"In my college profile on the Internet (at SMU), they had questions like what's your favorite music, blah, blah, blah. One of the questions was what was the one place you wanted to visit, and my place was Madrid. I've been a Real Madrid fan since intermediate school," said the Real second-year player.
Now the Hawaii native not only gets to visit Madrid, but he gets to train on the fabled club's world-class grounds. Plus, based on Hashimoto's progress since he was acquired in a trade with Columbus last May, he's sure to see action in RSL's three exhibition games in Spain.
"He's just got a little something special to him. He works hard, he's technical, he creates chances and he's a fighter," said Real coach John Ellinger. "I just like his passion for winning."
During Real's first couple of weeks in training camp in Salt Lake City and Orlando, Hashimoto's overall play was one of the bright spots. Even though he never started with the first unit in RSL's seven preseason games in Orlando, when he was on the field with the reserves, he was usually the best player.
He created chances for himself and his teammates, but just as important, he demonstrated a knack for working both sides of the ball something that slowed him his rookie year. Hashimoto entered MLS with a solid reputation offensively, but he had no idea it would be so tough defensively at the next level.
"A lot of times in college, it's not really necessary to defend as hard as the teams you're playing against because a lot of college teams aren't as possession-oriented," said Hashimoto. "As a forward at SMU, my main concern was if we lost a ball in the attacking half to put good pressure on the guy and he'd probably kick it long and we'd get it back."
It didn't take Hashimoto long to discover the skill level and the speed of play is drastically better in the pros. It's not enough just pressuring the ball. You've got to cut down the passing lanes and go in hard for tackles when you've got a chance.
"He used to dive in a lot, but now he's getting more of a tackle," said Ellinger. "He works back and closes better."
Hashimoto has also learned that defense is often the ticket to playing time, which is going to be tough for the attacking midfielder on a team with Freddy Adu and Mehdi Ballouchy.

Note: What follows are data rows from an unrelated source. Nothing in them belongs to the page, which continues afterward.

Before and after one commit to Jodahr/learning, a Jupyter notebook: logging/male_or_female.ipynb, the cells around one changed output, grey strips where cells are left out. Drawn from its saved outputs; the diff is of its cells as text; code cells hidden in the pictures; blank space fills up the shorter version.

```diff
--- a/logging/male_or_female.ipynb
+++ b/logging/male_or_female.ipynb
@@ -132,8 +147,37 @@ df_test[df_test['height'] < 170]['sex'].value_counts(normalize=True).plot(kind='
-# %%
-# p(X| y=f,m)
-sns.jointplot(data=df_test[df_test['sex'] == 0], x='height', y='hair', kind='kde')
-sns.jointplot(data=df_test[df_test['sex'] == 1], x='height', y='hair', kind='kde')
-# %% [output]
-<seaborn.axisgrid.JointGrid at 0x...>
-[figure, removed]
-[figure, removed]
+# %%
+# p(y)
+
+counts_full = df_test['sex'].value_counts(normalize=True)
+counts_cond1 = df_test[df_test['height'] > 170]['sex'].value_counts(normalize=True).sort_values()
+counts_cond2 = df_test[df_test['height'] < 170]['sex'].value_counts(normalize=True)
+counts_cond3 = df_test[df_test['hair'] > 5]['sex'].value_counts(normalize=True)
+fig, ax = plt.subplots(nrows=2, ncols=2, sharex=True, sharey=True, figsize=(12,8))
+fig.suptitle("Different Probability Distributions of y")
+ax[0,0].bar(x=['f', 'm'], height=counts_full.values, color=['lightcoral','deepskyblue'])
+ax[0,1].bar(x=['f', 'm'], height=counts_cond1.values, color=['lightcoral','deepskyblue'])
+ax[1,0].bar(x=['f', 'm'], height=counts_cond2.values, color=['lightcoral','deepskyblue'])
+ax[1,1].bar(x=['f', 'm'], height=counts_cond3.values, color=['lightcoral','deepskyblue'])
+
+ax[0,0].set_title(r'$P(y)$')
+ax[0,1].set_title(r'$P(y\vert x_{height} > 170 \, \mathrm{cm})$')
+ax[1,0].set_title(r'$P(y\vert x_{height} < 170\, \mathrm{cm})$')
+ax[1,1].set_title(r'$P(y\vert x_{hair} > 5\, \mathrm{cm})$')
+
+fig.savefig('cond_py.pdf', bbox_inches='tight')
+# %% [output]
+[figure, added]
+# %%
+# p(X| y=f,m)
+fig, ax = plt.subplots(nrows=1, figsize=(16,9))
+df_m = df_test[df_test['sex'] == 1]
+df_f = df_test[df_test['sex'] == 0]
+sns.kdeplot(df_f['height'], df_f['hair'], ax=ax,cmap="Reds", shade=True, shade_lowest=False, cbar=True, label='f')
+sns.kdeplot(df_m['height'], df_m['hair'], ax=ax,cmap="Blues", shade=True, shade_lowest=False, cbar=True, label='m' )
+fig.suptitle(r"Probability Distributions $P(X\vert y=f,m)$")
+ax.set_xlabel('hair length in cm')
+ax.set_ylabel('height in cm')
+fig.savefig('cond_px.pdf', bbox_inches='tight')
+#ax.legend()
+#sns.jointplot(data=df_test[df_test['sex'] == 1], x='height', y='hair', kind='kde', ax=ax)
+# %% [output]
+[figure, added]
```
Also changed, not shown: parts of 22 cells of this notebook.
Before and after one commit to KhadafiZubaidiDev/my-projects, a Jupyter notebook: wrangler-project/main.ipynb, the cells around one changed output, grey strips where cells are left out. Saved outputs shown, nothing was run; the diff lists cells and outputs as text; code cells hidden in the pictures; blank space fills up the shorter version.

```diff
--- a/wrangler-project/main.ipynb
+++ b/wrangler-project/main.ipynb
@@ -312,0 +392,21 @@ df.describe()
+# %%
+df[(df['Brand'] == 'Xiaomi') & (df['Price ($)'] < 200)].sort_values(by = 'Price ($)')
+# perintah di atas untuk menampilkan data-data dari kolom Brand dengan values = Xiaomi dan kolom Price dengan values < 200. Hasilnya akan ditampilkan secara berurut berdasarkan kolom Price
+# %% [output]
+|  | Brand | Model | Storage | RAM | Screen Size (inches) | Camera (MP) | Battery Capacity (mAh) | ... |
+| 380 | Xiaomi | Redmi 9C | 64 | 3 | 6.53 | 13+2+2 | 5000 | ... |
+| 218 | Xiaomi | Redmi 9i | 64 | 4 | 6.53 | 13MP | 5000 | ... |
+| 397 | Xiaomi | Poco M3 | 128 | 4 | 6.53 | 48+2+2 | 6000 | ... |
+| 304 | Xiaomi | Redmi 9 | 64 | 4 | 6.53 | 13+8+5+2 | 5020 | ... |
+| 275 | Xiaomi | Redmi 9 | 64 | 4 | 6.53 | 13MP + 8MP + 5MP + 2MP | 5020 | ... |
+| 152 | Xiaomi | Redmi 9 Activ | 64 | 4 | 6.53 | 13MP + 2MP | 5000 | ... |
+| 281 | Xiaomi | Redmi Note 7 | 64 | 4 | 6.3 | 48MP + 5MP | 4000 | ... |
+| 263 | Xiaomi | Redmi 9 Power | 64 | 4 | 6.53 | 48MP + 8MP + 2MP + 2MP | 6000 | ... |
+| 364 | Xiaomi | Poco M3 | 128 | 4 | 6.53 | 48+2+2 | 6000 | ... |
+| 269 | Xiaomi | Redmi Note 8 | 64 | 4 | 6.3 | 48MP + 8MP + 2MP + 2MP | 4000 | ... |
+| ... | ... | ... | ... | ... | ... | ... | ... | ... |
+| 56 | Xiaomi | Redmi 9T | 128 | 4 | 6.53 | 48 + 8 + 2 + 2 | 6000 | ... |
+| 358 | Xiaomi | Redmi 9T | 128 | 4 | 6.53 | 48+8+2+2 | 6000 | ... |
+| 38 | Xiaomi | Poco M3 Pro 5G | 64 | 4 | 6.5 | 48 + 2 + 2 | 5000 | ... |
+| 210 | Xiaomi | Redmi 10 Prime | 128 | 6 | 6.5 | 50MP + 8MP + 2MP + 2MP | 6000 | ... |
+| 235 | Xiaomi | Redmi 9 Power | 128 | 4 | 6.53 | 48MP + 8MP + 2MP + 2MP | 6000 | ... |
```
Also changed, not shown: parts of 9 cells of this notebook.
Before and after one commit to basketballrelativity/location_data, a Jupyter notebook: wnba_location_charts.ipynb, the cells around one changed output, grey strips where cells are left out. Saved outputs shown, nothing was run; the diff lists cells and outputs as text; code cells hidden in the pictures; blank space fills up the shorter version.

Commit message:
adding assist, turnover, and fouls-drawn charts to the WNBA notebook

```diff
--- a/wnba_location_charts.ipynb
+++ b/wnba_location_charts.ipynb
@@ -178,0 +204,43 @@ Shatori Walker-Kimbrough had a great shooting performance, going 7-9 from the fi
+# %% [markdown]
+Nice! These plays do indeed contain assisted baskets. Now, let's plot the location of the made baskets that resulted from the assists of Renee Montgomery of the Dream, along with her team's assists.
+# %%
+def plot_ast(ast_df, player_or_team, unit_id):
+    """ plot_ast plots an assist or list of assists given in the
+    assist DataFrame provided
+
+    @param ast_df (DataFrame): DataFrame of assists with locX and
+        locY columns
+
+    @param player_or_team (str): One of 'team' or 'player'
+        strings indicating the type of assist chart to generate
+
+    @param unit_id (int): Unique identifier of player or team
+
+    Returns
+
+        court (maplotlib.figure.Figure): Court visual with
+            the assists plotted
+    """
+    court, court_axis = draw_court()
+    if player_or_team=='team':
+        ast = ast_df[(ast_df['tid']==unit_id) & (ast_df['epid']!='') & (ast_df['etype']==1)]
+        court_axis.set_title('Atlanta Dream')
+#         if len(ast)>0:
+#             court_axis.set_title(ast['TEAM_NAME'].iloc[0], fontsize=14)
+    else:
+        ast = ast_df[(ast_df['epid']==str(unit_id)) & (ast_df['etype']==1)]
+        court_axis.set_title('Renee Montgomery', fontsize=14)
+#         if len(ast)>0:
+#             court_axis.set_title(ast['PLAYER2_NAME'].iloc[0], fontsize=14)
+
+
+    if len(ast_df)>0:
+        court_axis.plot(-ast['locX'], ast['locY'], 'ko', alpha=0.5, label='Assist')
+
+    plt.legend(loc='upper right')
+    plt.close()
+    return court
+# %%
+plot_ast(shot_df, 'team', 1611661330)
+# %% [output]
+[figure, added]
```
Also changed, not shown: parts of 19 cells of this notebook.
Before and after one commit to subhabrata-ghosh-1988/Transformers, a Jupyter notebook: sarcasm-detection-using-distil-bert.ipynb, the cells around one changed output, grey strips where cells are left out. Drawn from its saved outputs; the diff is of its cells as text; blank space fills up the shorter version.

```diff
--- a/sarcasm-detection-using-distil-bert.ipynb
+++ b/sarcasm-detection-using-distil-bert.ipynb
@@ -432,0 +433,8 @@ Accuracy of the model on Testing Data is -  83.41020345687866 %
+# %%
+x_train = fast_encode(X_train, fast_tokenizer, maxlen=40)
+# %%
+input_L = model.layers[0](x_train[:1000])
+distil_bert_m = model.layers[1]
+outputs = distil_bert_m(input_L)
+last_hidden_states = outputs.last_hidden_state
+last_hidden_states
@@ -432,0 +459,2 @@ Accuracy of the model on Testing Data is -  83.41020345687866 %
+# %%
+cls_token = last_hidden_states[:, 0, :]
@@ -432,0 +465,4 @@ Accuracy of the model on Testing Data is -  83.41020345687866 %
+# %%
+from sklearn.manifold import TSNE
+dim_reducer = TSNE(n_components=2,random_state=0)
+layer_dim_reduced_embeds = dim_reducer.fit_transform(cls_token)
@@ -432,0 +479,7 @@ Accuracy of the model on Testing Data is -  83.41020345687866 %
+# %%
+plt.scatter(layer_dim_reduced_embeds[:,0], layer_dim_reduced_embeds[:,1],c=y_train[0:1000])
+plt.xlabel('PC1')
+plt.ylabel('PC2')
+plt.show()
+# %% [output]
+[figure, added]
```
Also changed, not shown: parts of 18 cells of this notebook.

During this past offseason, he had several conversations with former FC Dallas player Ted Eck, who currently resides in Hawaii. Eck told Hashimoto oftentimes veteran players influence younger guys' playing time. Eck said if you're consistently putting yourself in good positions defensively during training and practice, the senior guys will notice and will be more inclined to approach the coach on your behalf and say you deserve a chance.
That was a big reason why players like Kevin Novak and Willis Forko were able to break through last year. They made an impression not only on their coach, but their peers as well.
Hashimoto has a pretty cool head on his shoulder and isn't too concerned with playing time right now. He knows he's still young and his opportunity will come. For now, he's simply interested in helping Real Salt Lake get into the playoffs."If you're a reserve player, you've just got to keep working, because either you're going to get better to the point where you're going to get to play, or you're going to push other people to get better to where the team needs to be," said Hashimoto.